His primary research focus, thanks to an Australian Research Council grant, is understanding if and how people make household budgets, how changes in the economy influence peoples’ spending habits and what the repercussions of these changes might be. For example, if interest rates rise and your rent or mortgage repayments increase are you more likely to make up the shortfall by cutting back on your healthcare, entertainment or something else?
“If you are more likely to substitute mortgage payments with healthcare,” says John, “then that may have an impact on your health and wellbeing. Whereas households that are more likely to substitute mortgage payments with entertainment, that may have a different impact. So, I’m trying to understand what the flow-through effects are and how that has an impact on other non-traditional economic measures.”
To begin with though, John says, “I’m starting to go back and have a look at the first principles of a lot of microeconomic theory and finding the holes – the differences between what the theory says and how we’re actually using it.
“In many cases, the way we study demand for goods and services appears to be in violation of basic microeconomic theory.”
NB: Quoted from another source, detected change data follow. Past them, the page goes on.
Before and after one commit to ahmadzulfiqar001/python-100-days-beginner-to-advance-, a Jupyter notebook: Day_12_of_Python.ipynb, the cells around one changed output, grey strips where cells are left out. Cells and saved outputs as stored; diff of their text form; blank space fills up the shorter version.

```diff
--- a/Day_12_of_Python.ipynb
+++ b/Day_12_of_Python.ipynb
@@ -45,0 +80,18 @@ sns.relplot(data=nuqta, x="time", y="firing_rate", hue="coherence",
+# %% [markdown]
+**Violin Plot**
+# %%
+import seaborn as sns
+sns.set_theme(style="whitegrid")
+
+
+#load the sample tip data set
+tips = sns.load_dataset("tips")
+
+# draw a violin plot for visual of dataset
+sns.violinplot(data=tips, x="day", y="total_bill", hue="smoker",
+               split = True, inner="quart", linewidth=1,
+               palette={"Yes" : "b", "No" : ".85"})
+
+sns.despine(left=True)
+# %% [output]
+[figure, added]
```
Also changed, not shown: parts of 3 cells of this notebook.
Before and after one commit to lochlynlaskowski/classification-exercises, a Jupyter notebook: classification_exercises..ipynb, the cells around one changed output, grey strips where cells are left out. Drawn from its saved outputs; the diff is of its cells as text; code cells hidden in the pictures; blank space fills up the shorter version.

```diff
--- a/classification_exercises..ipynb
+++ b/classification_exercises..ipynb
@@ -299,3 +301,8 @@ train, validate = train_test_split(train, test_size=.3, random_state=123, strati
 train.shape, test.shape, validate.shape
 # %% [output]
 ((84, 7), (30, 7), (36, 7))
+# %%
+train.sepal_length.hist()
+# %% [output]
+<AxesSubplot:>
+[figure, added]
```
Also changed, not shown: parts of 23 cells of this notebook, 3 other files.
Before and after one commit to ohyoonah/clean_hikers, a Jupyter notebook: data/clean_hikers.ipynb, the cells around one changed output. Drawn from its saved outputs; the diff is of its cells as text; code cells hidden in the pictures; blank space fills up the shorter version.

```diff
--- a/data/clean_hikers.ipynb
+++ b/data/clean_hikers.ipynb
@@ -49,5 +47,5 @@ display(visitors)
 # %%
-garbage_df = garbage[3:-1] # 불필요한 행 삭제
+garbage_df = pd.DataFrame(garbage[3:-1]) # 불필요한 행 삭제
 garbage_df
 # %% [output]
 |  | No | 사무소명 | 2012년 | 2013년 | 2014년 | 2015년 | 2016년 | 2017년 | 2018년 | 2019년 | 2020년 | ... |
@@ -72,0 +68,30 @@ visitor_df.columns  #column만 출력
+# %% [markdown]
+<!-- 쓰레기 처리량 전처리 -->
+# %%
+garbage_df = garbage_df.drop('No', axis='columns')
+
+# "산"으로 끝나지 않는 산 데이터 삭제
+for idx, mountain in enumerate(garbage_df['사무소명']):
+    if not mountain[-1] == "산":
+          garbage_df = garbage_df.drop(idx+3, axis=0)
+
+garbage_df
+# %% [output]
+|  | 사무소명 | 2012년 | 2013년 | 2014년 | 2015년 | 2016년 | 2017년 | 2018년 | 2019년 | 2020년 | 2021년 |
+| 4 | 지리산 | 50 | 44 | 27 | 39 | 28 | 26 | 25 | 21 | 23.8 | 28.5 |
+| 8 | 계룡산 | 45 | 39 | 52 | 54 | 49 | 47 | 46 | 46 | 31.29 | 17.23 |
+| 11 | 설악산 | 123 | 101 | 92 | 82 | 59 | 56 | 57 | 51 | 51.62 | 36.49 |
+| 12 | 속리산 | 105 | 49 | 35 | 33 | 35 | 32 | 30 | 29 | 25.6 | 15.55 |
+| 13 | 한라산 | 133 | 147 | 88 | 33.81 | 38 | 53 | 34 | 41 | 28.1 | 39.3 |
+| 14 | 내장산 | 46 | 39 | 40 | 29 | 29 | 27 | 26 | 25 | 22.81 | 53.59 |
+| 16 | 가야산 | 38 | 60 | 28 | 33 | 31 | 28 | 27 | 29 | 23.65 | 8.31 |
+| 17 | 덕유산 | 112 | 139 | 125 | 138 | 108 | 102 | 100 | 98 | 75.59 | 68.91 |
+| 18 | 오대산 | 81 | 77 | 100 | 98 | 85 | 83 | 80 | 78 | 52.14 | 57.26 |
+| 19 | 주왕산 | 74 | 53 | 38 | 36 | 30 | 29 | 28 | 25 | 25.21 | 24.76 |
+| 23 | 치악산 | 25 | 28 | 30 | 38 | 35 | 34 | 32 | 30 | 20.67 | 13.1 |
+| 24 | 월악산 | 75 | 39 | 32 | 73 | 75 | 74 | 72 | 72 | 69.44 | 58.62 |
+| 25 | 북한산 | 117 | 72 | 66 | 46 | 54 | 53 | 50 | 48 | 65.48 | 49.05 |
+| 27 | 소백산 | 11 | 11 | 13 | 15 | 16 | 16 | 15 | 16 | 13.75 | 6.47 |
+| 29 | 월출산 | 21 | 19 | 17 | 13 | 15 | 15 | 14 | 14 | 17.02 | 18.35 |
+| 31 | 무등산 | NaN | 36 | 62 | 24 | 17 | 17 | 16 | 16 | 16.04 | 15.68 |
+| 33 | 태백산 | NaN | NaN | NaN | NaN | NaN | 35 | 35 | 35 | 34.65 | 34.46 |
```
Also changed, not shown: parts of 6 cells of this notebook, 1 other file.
And that’s a concern because that’s how governments and large companies run cost-benefit analyses for large-scale infrastructure projects. “We’ve seen toll roads fail, go bankrupt, billions of dollars’ worth of infrastructure just going to waste,” says John. “To be able to come up with a better cost-benefit is the ultimate goal.”
Marketing and Communication Unit